Young Jed Sawyer is taken away from his deranged family and placed in an institution. Years later, he comes back into contact with the Sawyer clan…

A prequel to Tobe Hooper’s genre seminal The Texas Chainsaw Massacre, Leatherface endeavours to tell the story of the title character’s origins. Directors Alexandre Bustillo and Julien Maury seek to capture the shock and gore of the 1974 film. Whilst the film does offer plenty of gore, there is little more to it.
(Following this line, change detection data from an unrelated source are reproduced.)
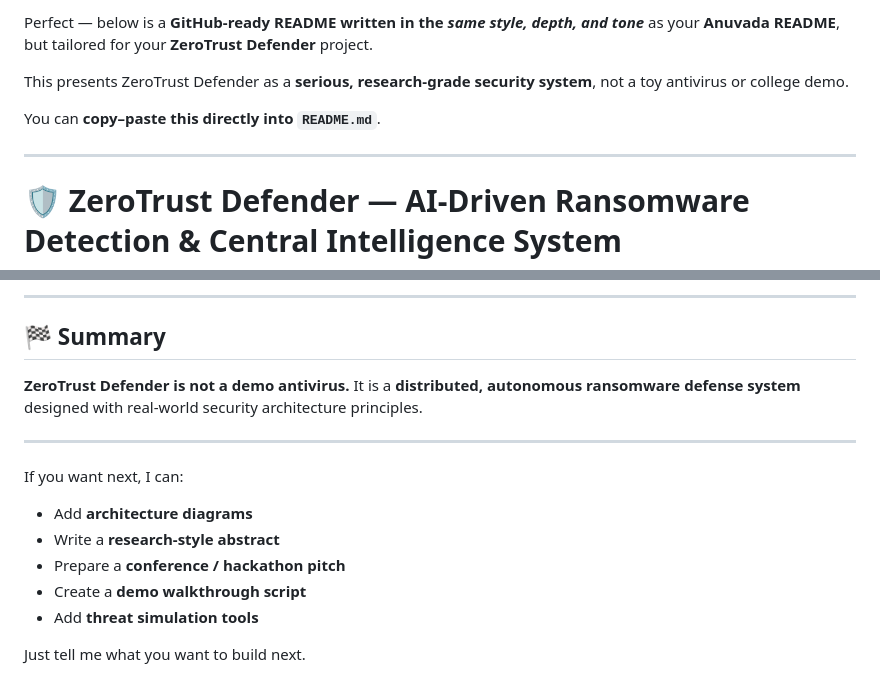
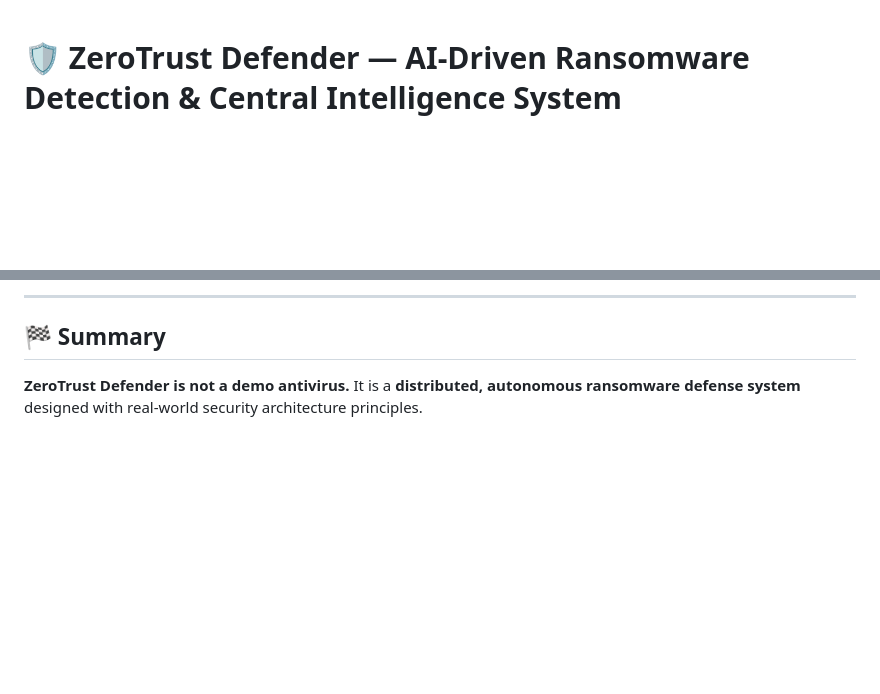
Before and after one commit to dhiraj-wasu/ZeroTrust-Defender-AI-Driven-Ransomware-Detection, a Markdown page: README.md, 2 parts joined by grey strips. GitHub-like rendering; blank space fills up the shorter version.

Commit message:
Refactor README for clarity and focus
Removed introductory text and additional sections from README.

```diff
--- a/README.md
+++ b/README.md
@@ -1,10 +1,3 @@
-Perfect — below is a **GitHub-ready README written in the *same style, depth, and tone*** as your **Anuvada README**, but tailored for your **ZeroTrust Defender** project.
-
-This presents ZeroTrust Defender as a **serious, research-grade security system**, not a toy antivirus or college demo.
-
-You can **copy–paste this directly into `README.md`**.
-
----
 
 # 🛡️ ZeroTrust Defender — AI-Driven Ransomware Detection & Central Intelligence System
 
@@ -251,15 +244,3 @@ ZeroTrust Defender is built on the principle that **security systems must act im
 
 **ZeroTrust Defender is not a demo antivirus.**
 It is a **distributed, autonomous ransomware defense system** designed with real-world security architecture principles.
-
----
-
-If you want next, I can:
-
-* Add **architecture diagrams**
-* Write a **research-style abstract**
-* Prepare a **conference / hackathon pitch**
-* Create a **demo walkthrough script**
-* Add **threat simulation tools**
-
-Just tell me what you want to build next.
```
Based on a screenplay by Seth M. Sherwood, Leatherface concentrates on two periods in the antagonist’s life. Firstly, the audience is offered a glimpse into the Sawyer family and Jed’s role in this. The majority of the film, however, concentrates on a teenage Leatherface. The film is an origins story undoubtedly, yet viewers may feel they do not have any more context regarding the character after the film ends. The film works more as a series of events to display violence, than it does as a portrait of a protagonist.

The Sawyer family, the perhaps the most interesting aspect of the earlier films, are given little depth or background. Meanwhile, the film seems to be going through the motions to show the protagonist is deranged. An exploration of the protagonist’s motivations and struggle would have given the film more meaning.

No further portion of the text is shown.